Vitamin K deficiency bleeding: early history and recent trends in the United Kingdom

Early Hum Dev. 2010 Jul:86 Suppl 1:63-5. doi: 10.1016/j.earlhumdev.2010.01.017. Epub 2010 Feb 18.


At the start of the 20th century the mechanisms of haemostasis were virtually unknown. Townsend had coined the term 'Haemorrhagic disease of the newborn' in 1894 but it was not until the discovery of vitamin K ('Koagulation vitamin') by Dam and others in the 1930s that the condition became understood, allowing treatment and prophylaxis. Methods of prophylaxis (preparations used, doses and routes of administration), still widely debated, have varied with time and from one country to another. The formation of the British Paediatric Surveillance Unit in the 1980s has allowed a series of prospective population studies of Vitamin K deficiency bleeding (VKDB) in the United Kingdom (UK) and Ireland which, together with contemporaneous surveys of practices of vitamin K prophylaxis, have greatly improved our understanding of the condition and informed practices of prophylaxis. In the UK prophylaxis (by injection or by mouth) is now offered to every newborn baby and VKDB is very rare, most cases occurring in breastfed babies whose parents have refused prophylaxis; by contrast, in developing countries most babies do not receive prophylaxis and VKDB is probably a common (but poorly documented) cause of death and handicap in the early months of life. Vitamin K prophylaxis should be available to all newborn babies.

Publication types

  • Historical Article
  • Review

MeSH terms

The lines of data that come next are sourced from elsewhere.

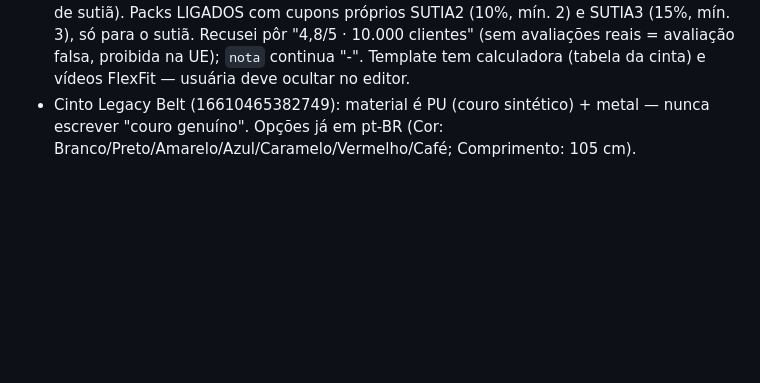
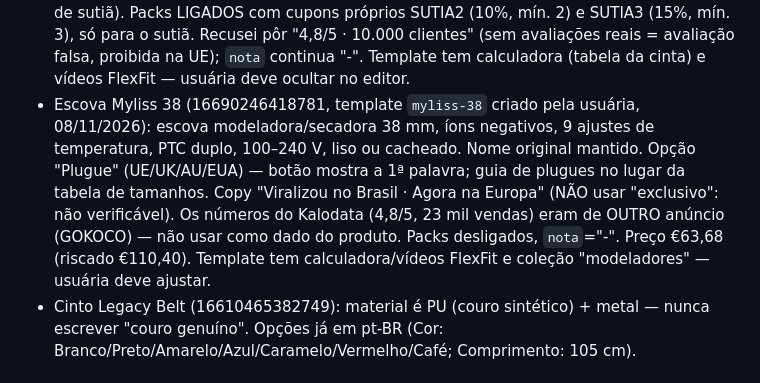
Before and after one commit to knjsntjd-dev/NEW-REPOSITORIO, a Markdown page: CLAUDE.md, the part around the change. Rendered like a GitHub page; blank space fills up the shorter version.

Commit message:
Notas: escova Myliss 38 via RLP
Co-Authored-By: Claude Sonnet 5.5 <noreply@anthropic.com>
Claude-Session: https://claude.ai/code/session_01H8htrEkank8gT8MD28Jnaa

```diff
--- a/CLAUDE.md
+++ b/CLAUDE.md
@@ -89,6 +89,12 @@
   Packs LIGADOS com cupons próprios SUTIA2 (10%, mín. 2) e SUTIA3 (15%, mín. 3), só para o sutiã. Recusei pôr
   "4,8/5 · 10.000 clientes" (sem avaliações reais = avaliação falsa, proibida na UE); `nota` continua "-".
   Template tem calculadora (tabela da cinta) e vídeos FlexFit — usuária deve ocultar no editor.
+- Escova Myliss 38 (16690246418781, template `myliss-38` criado pela usuária, 08/11/2026): escova modeladora/secadora 38 mm,
+  íons negativos, 9 ajustes de temperatura, PTC duplo, 100–240 V, liso ou cacheado. Nome original mantido.
+  Opção "Plugue" (UE/UK/AU/EUA) — botão mostra a 1ª palavra; guia de plugues no lugar da tabela de tamanhos.
+  Copy "Viralizou no Brasil · Agora na Europa" (NÃO usar "exclusivo": não verificável). Os números do Kalodata
+  (4,8/5, 23 mil vendas) eram de OUTRO anúncio (GOKOCO) — não usar como dado do produto. Packs desligados, `nota`="-".
+  Preço €63,68 (riscado €110,40). Template tem calculadora/vídeos FlexFit e coleção "modeladores" — usuária deve ajustar.
 - Cinto Legacy Belt (16610465382749): material é PU (couro sintético) + metal — nunca escrever "couro genuíno".
   Opções já em pt-BR (Cor: Branco/Preto/Amarelo/Azul/Caramelo/Vermelho/Café; Comprimento: 105 cm).
 
```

  • History, 20th Century
  • History, 21st Century
  • Humans
  • Incidence
  • Infant, Newborn
  • Neonatology / history
  • Neonatology / trends*
  • United Kingdom / epidemiology
  • Vitamin K Deficiency Bleeding / epidemiology*
  • Vitamin K Deficiency Bleeding / history